Commercial speech is protected under the first amendment of the U.S. Constitution, but there is no constitutional protection for false or misleading advertising. For example, any advertisement that targets underage people for alcohol sales or consumption (the typology immediately following this one) can be interpreted as misleading because it invites an illegal transaction. Although legal interpretations of the terms “false,” “misleading,” and “targeting minors” are not well developed as they apply to alcohol advertising, a State with such a provision provides a basis for conducting investigations, establishing specific rules regarding ad content that is attractive to minors, and developing remedies to ensure that the ads will not be misleading.

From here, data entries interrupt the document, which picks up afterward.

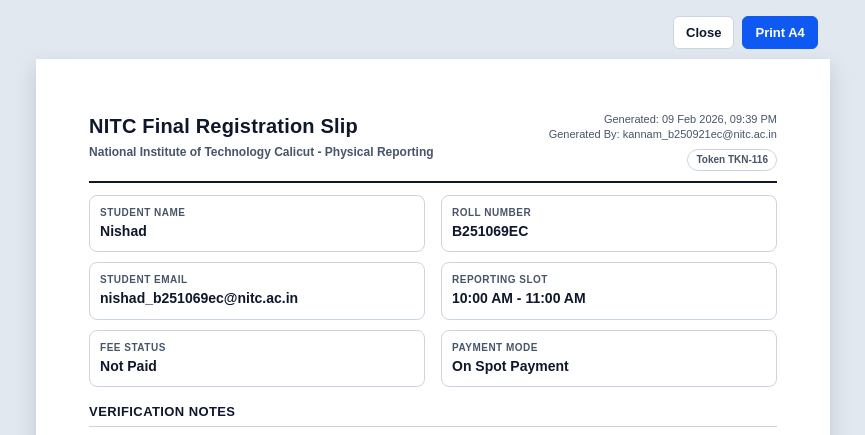
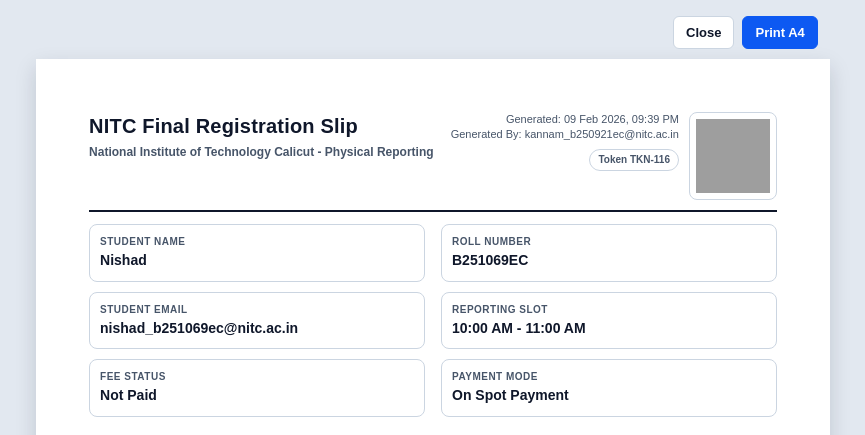
Before and after one commit to bip-krishna/nitc, a Flask app: page /final-registration-print/3 in a window 1280 px wide. Shown: the top 435 px of the page, without its empty margins (207-1072 px from the left). Run offline with Flask 3, Linux system fonts and the light colour scheme; a user stored in the database is signed in; some libraries are stand-ins or nearby versions; grey boxes are pictures that could not be loaded.

Commit message:
Add files via upload

```diff
--- a/NITC-Physical-Reporting/queue-system/app.py
+++ b/NITC-Physical-Reporting/queue-system/app.py
@@ -61,6 +61,15 @@ def parse_identity_from_email(email):
     return {"name": name, "roll_no": roll_part.upper()}
 
 
+def build_qr_payload(token_id, roll_no=None, slot_time=None):
+    parts = [f"TOKEN:{token_id or '--'}"]
+    if roll_no:
+        parts.append(f"ROLL:{roll_no}")
+    if slot_time:
+        parts.append(f"SLOT:{slot_time}")
+    return "NITC-PHYSICAL-REPORTING|" + "|".join(parts)
+
+
 def payment_label(raw_payment):
     if raw_payment == "already-paid":
         return "Already Paid"
@@ -89,6 +98,7 @@ def booking_to_view(booking):
         "payment_label": payment_label(booking.payment_mode),
         "queue_type": "X (Quick Review)" if (booking.fee_status or "").lower() == "yes" else "Y (Detailed Consultation)",
         "sent_to_chanakya": bool(booking.sent_to_chanakya),
+        "qr_payload": build_qr_payload(booking.token_id, identity["roll_no"], booking.slot_time),
         "class10_doc_url": f"/uploads/{booking.class10_doc}" if booking.class10_doc else None,
         "class12_doc_url": f"/uploads/{booking.class12_doc}" if booking.class12_doc else None,
         "category_doc_url": f"/uploads/{booking.category_doc}" if booking.category_doc else None,
@@ -328,6 +338,17 @@ def success_token():
 
     email = session.get("student_email")
     booking = session.get("booking")
+    if not booking and email:
+        latest = TokenBooking.query.filter_by(student_email=email).order_by(TokenBooking.id.desc()).first()
+        if latest:
+            identity = parse_identity_from_email(email)
+            booking = {
+                "slot": latest.slot_time,
+                "token": latest.token_id,
+                "fee": latest.fee_status,
+                "payment": latest.payment_mode,
+                "qr_payload": build_qr_payload(latest.token_id, identity["roll_no"], latest.slot_time),
+            }
 
     return render_template(
         "success-token.html",
@@ -502,7 +523,8 @@ def submit_booking():
         "slot": slot,
         "token": token_id,
         "fee": fee,
-        "payment": payment if fee == "no" else "already-paid"
+        "payment": payment if fee == "no" else "already-paid",
+        "qr_payload": build_qr_payload(token_id, parse_identity_from_email(email)["roll_no"], slot),
     }
 
     return jsonify({
--- a/NITC-Physical-Reporting/queue-system/templates/final-registration-print.html
+++ b/NITC-Physical-Reporting/queue-system/templates/final-registration-print.html
@@ -98,6 +98,30 @@
       font-size: 10px;
       font-weight: 800;
       margin-top: 6px;
+    }
+
+    .header-right {
+      display: flex;
+      align-items: flex-start;
+      gap: 10px;
+    }
+
+    .qr-box {
+      border: 1px solid var(--line);
+      border-radius: 8px;
+      padding: 6px;
+      width: 88px;
+      height: 88px;
+      display: flex;
+      align-items: center;
+      justify-content: center;
+      flex-shrink: 0;
+    }
+
+    .qr-box img {
+      width: 74px;
+      height: 74px;
+      display: block;
     }
 
     .grid {
@@ -221,10 +245,16 @@
         <h1 class="title">NITC Final Registration Slip</h1>
         <p class="subtitle">National Institute of Technology Calicut - Physical Reporting</p>
       </div>
-      <div class="meta">
-        <div>Generated: {{ generated_at }}</div>
-        <div>Generated By: {{ generated_by }}</div>
-        <div class="badge">Token {{ booking.token_id }}</div>
+      <div class="header-right">
+        <div class="meta">
+          <div>Generated: {{ generated_at }}</div>
+          <div>Generated By: {{ generated_by }}</div>
+          <div class="badge">Token {{ booking.token_id }}</div>
+        </div>
+        <div class="qr-box">
+          <img id="printTokenQrImage" alt="Token QR"
+            src="https://api.qrserver.com/v1/create-qr-code/?size=180x180&data={{ booking.qr_payload|urlencode }}" />
+        </div>
       </div>
     </header>
 
@@ -293,5 +323,16 @@
       <span>Page 1 of 1</span>
     </footer>
   </section>
+  <script src="https://cdn.jsdelivr.net/npm/qrcode/build/qrcode.min.js"></script>
+  <script>
+    const printQrPayload = {{ booking.qr_payload|tojson }};
+    if (printQrPayload && window.QRCode && document.getElementById("printTokenQrImage")) {
+      QRCode.toDataURL(printQrPayload, { width: 180, margin: 1 }, function (err, url) {
+        if (!err) {
+          document.getElementById("printTokenQrImage").src = url;
+        }
+      });
+    }
+  </script>
 </body>
 </html>
--- a/NITC-Physical-Reporting/queue-system/templates/student.html
+++ b/NITC-Physical-Reporting/queue-system/templates/student.html
@@ -454,7 +454,7 @@
             }
 
             // 👉 Change for testing
-            const bookingHour = 21; // 5PM
+            const bookingHour = 14; // 5PM
 
 
 
@@ -503,7 +503,7 @@
 
                 const now = new Date();
                 const target = new Date();
-                target.setHours(bookingHour, 25, 0, 0);
+                target.setHours(bookingHour, 47, 0, 0);
 
                 const diff = target - now;
 
```
Also changed, not shown: NITC-Physical-Reporting/queue-system/templates/success-token.html (+12 -2 lines).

In the typology below, we note the States with laws that expressly prohibit false and misleading advertising. All but 2 of these States (Maryland and Tennessee) cover all types of alcoholic beverages (distilled spirits, wine, and beer). We also list specific references to the type of advertising in which false and misleading claims are prohibited (newspapers and magazines, outdoor advertising, and electronic media). At present, 30 States have policies prohibiting false and misleading advertising.

False and Misleading Advertising

(click to view Table)